Two and a Half Years
At two and a half years old, your child will start to engage more with other children around them. During this stage, you may see them starting to play with other children or play next to them. In fact, this “side-by-side play” is an important part of their social development.
Your child will also start to show off a bit to get your attention at this stage, saying things like “Look at me!” to show you what they’re doing. They’ll also be able to start following simple routines with no more prompting than verbal direction. For instance, you may be able to tell your child “It’s clean-up time” and they’ll start helping you pick up toys.
At three years old, your child will likely be more actively engaging with the other children around them. Not only will they be able to play with them, but they’ll actively seek out this social interaction. They may start learning to share and appropriate vs. inappropriate forms of social interaction.
Your child will also start showing more independence as they move slowly away from you. At this stage, they should calm down within ten minutes of you leaving them at a daycare or with a babysitter. They’ll be more engaged with the rest of the world around them and less reliant on you for all aspects of their world.
Respond to Their Needs
There are a few things you can do to help your child in developing social-emotional skills when they’re a toddler. The first and best thing you can do for them is to respond to their needs in a caring way. Empathy has to come from a basis of feeling confident that they have the core things they need in their life.
When your child is hurt or scared, comfort them, and make sure they always have what they need. Give them plenty of affection, and when they’ve done something wrong, do your best to explain why that was wrong, rather than blindly punishing them.
Of course, this doesn’t mean you should spoil your child or let them get away with anything, but try to keep discipline focused in a positive light.
Affirm Social Connections
Every day, your child is doing their best to learn about the world around them and how they should interact with it. They’re going to look to you for confirmation that they’re doing the right thing.
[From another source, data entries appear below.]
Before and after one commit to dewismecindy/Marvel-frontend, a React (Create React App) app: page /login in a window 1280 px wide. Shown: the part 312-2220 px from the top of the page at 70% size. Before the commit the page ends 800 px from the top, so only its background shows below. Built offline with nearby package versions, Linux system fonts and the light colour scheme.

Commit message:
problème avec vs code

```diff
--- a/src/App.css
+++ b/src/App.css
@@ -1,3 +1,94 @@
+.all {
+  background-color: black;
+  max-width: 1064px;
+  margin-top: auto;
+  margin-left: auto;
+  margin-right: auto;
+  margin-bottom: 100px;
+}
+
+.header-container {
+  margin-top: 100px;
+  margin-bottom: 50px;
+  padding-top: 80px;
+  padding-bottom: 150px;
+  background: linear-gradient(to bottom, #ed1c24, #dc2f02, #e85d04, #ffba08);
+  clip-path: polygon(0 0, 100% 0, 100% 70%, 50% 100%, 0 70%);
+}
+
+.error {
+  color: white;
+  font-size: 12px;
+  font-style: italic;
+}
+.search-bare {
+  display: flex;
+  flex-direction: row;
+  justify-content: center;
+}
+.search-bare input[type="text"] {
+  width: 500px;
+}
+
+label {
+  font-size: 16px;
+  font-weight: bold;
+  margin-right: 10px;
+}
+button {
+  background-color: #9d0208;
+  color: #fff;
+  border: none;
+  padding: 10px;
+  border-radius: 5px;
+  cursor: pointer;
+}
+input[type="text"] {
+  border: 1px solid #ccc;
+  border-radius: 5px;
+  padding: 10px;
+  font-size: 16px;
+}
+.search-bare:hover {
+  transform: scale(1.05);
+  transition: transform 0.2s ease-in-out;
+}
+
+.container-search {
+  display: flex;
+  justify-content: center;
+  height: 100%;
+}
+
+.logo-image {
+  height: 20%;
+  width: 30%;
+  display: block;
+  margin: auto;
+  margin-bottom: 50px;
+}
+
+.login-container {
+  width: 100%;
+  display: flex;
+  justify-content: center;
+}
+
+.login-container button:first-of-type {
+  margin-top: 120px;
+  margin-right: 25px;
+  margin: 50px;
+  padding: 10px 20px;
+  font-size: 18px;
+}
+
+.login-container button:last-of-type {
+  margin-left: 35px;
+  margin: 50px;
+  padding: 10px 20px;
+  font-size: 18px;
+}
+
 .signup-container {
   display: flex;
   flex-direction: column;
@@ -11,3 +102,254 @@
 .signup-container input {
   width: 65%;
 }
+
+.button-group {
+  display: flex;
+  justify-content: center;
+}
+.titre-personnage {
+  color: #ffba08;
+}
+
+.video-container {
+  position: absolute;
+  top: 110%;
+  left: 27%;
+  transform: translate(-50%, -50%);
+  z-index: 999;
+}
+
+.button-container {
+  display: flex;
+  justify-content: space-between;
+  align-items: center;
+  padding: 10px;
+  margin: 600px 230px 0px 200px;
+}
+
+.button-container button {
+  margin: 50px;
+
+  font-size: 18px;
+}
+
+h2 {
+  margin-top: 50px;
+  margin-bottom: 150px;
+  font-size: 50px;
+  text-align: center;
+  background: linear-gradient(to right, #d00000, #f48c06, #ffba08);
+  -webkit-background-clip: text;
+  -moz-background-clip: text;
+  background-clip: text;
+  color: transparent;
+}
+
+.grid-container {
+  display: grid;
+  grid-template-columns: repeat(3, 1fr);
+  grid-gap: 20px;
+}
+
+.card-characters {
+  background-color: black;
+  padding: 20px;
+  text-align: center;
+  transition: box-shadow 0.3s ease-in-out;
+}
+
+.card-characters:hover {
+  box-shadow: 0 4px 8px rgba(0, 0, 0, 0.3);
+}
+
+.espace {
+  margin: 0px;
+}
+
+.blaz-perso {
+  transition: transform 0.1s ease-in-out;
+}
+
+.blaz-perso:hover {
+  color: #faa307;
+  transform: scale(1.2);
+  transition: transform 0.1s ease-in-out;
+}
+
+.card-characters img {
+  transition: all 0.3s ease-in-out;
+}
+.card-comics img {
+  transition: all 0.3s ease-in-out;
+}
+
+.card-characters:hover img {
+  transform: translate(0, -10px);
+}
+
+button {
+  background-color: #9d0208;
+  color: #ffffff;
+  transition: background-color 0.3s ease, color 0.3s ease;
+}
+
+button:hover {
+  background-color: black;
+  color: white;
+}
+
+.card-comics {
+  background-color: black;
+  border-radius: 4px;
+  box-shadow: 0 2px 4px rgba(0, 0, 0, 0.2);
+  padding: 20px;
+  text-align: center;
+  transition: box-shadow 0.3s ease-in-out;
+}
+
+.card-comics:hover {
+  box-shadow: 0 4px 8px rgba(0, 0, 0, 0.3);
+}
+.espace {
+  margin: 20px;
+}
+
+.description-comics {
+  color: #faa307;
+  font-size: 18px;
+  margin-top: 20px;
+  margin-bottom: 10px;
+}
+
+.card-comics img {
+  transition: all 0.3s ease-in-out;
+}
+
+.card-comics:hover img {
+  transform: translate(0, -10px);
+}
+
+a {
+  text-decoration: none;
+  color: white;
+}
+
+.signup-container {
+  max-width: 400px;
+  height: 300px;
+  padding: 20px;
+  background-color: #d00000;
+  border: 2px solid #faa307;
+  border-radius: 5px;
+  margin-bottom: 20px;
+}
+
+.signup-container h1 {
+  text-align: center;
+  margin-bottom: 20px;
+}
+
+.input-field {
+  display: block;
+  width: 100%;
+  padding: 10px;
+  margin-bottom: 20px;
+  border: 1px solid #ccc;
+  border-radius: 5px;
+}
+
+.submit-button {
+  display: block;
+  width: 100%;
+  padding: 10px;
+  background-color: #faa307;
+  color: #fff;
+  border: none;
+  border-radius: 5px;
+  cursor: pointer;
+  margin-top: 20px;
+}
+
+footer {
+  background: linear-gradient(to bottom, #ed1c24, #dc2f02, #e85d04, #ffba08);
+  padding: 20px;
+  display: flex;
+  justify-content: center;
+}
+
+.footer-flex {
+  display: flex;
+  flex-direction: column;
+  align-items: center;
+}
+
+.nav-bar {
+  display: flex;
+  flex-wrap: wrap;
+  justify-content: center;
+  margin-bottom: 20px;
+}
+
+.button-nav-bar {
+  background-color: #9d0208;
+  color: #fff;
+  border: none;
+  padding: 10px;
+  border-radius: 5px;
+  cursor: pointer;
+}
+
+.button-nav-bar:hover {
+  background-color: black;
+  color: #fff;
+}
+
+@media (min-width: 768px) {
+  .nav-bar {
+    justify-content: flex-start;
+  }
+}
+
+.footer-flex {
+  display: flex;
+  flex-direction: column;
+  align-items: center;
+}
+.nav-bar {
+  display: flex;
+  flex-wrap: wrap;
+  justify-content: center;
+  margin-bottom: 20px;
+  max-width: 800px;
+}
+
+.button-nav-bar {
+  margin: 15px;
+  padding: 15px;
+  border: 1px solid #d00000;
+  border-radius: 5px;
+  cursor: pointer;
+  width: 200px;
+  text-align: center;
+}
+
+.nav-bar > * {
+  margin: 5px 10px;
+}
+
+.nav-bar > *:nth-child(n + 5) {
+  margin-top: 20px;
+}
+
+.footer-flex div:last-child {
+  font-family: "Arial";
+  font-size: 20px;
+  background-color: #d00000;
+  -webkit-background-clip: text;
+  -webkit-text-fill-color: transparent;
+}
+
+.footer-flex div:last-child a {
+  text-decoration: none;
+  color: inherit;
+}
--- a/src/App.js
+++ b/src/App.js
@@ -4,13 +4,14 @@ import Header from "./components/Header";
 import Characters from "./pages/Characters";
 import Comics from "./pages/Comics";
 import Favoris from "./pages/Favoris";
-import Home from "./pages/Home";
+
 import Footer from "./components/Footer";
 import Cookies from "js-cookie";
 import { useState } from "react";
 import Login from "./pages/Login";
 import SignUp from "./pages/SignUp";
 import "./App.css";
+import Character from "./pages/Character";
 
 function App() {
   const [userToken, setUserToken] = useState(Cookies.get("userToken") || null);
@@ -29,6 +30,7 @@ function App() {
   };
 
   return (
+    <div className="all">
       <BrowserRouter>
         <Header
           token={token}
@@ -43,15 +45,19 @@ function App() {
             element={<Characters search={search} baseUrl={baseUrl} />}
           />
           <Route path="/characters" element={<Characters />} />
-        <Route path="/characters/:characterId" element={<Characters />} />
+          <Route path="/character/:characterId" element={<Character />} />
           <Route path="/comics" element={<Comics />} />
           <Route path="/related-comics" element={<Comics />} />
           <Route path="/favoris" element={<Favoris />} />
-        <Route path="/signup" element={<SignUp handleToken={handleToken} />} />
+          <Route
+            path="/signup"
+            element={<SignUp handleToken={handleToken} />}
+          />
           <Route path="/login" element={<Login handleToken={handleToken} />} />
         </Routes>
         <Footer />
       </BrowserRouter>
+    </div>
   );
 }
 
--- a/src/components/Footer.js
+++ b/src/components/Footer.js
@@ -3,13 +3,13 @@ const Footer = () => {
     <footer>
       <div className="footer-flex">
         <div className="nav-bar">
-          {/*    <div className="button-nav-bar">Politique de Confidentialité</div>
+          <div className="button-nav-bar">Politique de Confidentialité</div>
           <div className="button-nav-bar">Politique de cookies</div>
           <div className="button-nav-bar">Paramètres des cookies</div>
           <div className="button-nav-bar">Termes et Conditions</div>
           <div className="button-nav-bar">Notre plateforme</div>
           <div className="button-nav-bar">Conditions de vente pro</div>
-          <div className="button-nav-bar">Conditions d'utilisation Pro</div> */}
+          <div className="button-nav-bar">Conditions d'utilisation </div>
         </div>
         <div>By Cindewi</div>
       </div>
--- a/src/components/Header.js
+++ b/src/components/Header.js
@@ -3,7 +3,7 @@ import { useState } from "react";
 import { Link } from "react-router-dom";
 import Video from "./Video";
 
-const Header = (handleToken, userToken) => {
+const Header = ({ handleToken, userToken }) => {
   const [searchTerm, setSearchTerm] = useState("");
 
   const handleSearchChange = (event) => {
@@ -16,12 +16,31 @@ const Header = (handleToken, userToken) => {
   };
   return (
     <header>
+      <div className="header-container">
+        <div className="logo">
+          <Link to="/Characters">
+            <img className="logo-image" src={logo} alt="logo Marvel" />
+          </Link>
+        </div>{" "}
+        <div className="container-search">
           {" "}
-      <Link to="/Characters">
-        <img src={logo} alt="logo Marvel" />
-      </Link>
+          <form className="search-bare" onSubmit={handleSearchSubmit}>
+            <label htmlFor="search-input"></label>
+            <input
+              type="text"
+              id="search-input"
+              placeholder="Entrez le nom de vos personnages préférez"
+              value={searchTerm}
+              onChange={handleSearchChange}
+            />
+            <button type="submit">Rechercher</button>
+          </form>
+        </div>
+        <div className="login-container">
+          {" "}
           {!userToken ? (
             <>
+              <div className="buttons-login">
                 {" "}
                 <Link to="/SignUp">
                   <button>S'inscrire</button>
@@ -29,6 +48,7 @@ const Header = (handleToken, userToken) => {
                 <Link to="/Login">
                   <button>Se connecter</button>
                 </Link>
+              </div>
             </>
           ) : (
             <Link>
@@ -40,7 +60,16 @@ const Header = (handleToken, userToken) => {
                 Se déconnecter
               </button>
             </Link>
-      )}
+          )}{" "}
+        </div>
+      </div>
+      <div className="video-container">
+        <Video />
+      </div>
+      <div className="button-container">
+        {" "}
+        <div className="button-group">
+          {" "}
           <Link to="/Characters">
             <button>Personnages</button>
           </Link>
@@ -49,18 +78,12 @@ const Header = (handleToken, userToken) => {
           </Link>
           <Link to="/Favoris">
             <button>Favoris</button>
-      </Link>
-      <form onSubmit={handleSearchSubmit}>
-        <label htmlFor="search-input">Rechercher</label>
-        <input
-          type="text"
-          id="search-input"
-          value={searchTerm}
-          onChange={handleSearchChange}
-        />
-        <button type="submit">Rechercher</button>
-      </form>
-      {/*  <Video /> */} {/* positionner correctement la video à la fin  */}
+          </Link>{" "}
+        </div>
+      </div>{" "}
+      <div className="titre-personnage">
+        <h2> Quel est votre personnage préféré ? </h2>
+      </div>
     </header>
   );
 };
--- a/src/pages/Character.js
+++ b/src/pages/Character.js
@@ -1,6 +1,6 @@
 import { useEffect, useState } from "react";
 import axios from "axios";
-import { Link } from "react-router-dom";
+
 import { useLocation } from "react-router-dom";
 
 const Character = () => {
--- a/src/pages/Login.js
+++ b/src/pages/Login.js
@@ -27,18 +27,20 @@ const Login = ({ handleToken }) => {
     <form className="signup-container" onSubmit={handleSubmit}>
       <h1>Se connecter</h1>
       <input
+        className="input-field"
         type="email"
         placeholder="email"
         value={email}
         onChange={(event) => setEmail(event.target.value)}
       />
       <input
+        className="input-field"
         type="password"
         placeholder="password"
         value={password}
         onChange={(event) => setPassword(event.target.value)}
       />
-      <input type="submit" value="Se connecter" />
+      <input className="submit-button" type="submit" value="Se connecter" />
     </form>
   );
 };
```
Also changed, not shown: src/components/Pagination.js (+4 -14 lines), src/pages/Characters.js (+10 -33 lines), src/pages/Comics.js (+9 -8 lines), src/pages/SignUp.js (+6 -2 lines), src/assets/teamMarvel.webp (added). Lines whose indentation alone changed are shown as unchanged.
Make sure that, when they make appropriate social connections, you validate that and give them positive feedback.
When your child points to a picture of them and a relative, praise them, saying things like, “Yes, that is you and Grandpa!” When they recognize someone outside your household, affirm that connection. This positive feedback will help to strengthen those connections and will help them learn to associate socialization with good things.
Of course, at the end of the day, what you tell your children is not nearly as important as what you show them. Children watch you all the time to figure out how they should react and respond to different situations. The best way to encourage empathy in your child is to model empathy for them in your own interactions.
Try to avoid making negative comments about other people in front of your child, and take opportunities to show kindness and sympathy. Show your loved ones affection, including and most especially your child. Take their worries and feelings seriously and connect with them the way you want them to connect with others.
Help Your Toddler Develop Social-Emotional Skills
Social-emotional skills are a critical tool your child will use throughout the rest of their life. As they get older, you’ll notice them connecting more with other children around them, recognizing emotions in others, and becoming more independent. Encourage this development by making sure your child’s needs are met and modeling empathy for them in your own life.
If you’d like to learn more about social-emotional skills, check out the rest of our site at Montessori School of Downtown / Shipra Schools. We help self-inspired learners find their best path to education. Schedule a tour with us today and start developing your child’s intellectual, physical, social, and emotional skills today.